◆ **WORK ORDER**: Scan the entries for "QHBoxLayout". Every line that holds it is to be copied.

Data entries
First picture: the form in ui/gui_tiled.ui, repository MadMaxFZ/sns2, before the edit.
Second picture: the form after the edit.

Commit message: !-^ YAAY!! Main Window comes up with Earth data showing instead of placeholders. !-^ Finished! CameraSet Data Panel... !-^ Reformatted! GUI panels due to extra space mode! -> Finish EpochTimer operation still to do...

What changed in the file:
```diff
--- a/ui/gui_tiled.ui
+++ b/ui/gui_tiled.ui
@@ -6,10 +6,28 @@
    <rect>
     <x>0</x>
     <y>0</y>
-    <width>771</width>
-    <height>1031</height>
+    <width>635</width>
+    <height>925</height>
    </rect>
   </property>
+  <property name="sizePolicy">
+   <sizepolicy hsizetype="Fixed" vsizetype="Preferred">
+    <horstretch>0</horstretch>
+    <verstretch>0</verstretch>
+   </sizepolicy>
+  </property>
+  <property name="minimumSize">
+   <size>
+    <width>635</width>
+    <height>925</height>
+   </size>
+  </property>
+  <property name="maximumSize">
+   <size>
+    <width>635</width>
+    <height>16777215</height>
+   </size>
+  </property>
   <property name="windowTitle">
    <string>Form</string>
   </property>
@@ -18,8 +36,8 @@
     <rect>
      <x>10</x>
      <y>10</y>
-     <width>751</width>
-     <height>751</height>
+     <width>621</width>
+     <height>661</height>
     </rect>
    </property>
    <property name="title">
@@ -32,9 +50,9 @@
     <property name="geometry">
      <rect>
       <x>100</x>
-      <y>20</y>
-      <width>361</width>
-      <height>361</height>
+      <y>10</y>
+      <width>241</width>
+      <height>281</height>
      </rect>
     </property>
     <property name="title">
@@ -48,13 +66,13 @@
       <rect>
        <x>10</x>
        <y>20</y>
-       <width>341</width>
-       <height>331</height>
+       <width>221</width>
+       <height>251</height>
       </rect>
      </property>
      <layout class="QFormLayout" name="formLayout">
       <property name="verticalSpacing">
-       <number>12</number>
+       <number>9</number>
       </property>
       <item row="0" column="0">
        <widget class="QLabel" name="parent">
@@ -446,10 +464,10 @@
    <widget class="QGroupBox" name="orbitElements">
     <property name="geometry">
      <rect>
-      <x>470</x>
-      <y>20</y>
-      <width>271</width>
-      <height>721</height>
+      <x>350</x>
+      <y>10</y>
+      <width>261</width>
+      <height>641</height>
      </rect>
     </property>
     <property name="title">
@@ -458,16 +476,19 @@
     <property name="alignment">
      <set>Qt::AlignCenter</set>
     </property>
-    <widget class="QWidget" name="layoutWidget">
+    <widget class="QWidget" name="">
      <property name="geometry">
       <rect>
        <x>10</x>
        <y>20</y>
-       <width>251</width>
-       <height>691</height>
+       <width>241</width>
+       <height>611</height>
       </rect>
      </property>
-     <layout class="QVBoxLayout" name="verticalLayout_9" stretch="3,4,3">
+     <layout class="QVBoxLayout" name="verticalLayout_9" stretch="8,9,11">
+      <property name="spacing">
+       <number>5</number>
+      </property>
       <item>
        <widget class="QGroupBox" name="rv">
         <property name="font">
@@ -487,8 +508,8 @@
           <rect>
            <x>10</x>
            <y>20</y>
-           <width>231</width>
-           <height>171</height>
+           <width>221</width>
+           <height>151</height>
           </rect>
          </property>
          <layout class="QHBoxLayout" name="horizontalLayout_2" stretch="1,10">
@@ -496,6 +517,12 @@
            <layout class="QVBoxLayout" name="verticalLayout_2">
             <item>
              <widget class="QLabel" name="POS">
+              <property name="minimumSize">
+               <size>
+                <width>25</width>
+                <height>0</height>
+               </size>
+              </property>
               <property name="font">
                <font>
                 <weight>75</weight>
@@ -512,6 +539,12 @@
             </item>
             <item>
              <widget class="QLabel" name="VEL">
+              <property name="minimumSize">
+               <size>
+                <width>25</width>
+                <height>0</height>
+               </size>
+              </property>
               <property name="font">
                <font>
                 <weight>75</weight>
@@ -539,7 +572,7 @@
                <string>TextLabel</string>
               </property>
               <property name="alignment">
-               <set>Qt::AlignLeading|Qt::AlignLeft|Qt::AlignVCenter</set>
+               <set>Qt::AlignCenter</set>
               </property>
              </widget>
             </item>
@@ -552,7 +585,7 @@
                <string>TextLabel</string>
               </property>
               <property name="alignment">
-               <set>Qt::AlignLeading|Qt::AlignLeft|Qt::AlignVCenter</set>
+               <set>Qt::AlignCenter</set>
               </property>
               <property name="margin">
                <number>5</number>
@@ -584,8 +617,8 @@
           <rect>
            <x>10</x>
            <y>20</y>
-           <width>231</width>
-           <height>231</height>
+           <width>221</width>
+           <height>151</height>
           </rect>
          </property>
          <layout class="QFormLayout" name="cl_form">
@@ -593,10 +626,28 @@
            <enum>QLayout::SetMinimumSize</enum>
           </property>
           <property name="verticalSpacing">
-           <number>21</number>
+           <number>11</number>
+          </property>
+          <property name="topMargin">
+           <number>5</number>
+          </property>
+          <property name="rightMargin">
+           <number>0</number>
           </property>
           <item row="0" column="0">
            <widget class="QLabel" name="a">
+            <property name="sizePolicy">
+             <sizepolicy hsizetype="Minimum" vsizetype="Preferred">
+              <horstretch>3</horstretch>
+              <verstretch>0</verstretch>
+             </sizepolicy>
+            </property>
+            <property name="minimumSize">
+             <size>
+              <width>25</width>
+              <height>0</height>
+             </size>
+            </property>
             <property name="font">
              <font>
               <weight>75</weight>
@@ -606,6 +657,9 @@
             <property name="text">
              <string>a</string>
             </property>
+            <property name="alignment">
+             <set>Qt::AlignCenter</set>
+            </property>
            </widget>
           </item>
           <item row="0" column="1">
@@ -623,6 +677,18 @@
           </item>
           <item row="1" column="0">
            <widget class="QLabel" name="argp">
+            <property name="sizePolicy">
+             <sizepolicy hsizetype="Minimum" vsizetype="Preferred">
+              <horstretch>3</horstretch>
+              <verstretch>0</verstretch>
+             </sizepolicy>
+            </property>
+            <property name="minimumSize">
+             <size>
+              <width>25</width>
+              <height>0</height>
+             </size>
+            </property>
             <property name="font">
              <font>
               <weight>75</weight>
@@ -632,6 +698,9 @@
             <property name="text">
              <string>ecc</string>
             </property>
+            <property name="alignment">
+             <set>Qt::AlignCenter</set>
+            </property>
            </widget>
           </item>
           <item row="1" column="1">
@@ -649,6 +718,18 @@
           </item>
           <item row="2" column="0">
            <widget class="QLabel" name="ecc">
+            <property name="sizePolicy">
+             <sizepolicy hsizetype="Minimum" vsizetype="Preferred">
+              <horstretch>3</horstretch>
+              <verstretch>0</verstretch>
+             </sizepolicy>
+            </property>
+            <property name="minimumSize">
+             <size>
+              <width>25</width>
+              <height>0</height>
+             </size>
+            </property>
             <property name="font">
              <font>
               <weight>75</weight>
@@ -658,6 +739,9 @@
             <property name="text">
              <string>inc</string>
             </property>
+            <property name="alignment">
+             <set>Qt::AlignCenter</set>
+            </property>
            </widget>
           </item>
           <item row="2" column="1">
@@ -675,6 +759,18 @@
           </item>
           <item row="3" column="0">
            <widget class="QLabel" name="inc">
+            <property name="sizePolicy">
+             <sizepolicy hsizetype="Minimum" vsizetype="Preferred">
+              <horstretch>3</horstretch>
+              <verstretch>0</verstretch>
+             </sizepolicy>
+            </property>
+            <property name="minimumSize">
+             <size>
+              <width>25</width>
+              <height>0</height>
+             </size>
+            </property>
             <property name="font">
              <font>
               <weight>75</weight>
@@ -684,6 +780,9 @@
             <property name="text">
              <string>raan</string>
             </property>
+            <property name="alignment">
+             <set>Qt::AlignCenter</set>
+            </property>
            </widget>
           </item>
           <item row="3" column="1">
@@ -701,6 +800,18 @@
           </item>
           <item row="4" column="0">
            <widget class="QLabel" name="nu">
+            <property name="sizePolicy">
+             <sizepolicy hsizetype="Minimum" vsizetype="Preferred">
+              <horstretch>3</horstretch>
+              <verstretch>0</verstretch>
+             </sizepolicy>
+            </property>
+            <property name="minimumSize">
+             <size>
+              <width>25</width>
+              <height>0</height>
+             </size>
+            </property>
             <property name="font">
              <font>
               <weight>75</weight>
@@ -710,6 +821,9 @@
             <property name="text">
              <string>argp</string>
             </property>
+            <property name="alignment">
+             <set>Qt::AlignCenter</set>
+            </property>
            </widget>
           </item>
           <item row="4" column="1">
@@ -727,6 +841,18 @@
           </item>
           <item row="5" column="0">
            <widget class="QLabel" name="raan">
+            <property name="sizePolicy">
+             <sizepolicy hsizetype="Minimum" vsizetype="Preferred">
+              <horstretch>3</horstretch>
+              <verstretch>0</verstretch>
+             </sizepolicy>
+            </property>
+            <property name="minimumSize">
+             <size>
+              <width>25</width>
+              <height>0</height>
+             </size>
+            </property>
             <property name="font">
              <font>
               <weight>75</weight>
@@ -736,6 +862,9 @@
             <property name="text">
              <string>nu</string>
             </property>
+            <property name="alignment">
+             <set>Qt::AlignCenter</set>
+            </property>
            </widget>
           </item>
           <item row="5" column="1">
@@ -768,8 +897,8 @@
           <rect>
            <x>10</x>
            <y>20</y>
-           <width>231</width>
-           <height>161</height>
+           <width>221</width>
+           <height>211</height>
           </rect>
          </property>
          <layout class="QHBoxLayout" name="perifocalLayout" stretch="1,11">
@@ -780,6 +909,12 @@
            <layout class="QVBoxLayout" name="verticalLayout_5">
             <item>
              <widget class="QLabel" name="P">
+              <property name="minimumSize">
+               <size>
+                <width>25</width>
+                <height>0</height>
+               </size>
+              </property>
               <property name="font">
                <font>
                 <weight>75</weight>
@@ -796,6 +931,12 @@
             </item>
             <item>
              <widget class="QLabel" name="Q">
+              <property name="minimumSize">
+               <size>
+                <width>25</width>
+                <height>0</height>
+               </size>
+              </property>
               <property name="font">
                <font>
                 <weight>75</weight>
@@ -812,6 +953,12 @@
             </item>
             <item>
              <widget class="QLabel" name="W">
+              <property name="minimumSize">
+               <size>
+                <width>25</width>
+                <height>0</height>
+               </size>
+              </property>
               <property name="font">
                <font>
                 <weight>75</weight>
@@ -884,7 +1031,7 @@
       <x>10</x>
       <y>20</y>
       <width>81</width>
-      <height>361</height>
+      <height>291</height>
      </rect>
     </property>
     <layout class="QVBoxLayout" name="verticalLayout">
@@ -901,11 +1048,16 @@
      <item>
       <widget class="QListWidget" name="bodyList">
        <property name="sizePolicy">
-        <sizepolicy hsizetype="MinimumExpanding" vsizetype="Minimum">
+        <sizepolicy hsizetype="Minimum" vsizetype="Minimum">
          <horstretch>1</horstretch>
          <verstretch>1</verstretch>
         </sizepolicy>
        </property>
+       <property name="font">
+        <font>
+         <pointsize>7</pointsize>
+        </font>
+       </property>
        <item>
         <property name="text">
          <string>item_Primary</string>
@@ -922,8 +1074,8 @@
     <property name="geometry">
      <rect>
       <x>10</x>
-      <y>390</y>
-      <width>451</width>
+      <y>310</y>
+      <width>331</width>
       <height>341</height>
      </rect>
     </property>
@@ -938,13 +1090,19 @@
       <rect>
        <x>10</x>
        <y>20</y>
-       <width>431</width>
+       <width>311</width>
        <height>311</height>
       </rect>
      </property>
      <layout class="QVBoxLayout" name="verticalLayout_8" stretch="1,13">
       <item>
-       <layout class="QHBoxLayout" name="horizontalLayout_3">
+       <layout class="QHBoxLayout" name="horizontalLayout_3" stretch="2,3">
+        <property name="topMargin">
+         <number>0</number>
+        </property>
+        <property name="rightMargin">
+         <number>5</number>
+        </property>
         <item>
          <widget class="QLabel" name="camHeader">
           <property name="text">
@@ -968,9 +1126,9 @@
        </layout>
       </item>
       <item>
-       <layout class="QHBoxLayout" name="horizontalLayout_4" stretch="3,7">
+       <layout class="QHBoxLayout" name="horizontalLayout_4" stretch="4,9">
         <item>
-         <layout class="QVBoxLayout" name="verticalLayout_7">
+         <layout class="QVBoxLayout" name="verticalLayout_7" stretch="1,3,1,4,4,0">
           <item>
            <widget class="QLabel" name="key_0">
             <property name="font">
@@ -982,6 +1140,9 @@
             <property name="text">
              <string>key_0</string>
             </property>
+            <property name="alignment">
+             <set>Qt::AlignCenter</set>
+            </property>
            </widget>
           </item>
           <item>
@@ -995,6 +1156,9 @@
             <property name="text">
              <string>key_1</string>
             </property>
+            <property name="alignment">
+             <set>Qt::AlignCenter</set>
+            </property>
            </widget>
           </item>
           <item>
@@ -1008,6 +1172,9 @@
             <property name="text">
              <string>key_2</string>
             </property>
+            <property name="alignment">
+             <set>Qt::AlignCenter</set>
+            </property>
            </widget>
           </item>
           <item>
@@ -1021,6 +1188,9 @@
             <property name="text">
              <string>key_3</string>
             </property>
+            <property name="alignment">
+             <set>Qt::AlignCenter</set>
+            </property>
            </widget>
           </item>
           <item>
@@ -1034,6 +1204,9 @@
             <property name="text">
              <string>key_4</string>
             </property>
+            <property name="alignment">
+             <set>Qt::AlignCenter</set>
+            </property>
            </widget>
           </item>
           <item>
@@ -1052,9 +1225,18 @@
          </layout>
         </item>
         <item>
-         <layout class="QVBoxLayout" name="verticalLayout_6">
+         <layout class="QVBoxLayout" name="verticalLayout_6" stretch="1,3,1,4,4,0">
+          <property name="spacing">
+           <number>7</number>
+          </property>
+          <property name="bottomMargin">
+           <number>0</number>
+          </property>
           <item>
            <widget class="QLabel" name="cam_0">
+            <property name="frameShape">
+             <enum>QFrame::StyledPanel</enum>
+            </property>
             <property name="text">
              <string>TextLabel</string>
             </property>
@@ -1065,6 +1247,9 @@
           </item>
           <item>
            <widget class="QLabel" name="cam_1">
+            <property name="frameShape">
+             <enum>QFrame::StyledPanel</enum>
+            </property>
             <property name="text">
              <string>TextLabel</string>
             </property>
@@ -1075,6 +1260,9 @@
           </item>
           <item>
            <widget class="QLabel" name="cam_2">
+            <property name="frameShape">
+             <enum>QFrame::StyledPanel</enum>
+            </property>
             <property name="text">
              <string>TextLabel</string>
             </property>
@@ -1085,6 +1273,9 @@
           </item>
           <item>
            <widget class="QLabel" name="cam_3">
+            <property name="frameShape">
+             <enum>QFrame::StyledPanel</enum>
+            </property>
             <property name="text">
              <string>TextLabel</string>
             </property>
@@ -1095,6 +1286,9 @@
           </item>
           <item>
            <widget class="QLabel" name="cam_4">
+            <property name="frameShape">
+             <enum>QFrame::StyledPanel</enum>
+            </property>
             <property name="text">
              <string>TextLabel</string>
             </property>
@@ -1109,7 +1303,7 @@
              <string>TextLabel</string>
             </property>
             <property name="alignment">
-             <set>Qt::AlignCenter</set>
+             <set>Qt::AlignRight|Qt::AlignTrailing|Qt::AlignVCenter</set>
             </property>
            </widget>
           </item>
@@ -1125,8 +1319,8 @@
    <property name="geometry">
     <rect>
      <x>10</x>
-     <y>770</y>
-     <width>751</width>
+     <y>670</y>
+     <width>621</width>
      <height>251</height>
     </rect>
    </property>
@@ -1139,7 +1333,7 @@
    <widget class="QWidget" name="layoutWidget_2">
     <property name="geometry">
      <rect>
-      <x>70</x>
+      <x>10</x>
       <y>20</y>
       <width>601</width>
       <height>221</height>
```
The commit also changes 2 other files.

◆ **TASK ANSWER**:
          <layout class="QHBoxLayout" name="horizontalLayout_2" stretch="1,10">
          <layout class="QHBoxLayout" name="perifocalLayout" stretch="1,11">
-       <layout class="QHBoxLayout" name="horizontalLayout_3">
+       <layout class="QHBoxLayout" name="horizontalLayout_3" stretch="2,3">
-       <layout class="QHBoxLayout" name="horizontalLayout_4" stretch="3,7">
+       <layout class="QHBoxLayout" name="horizontalLayout_4" stretch="4,9">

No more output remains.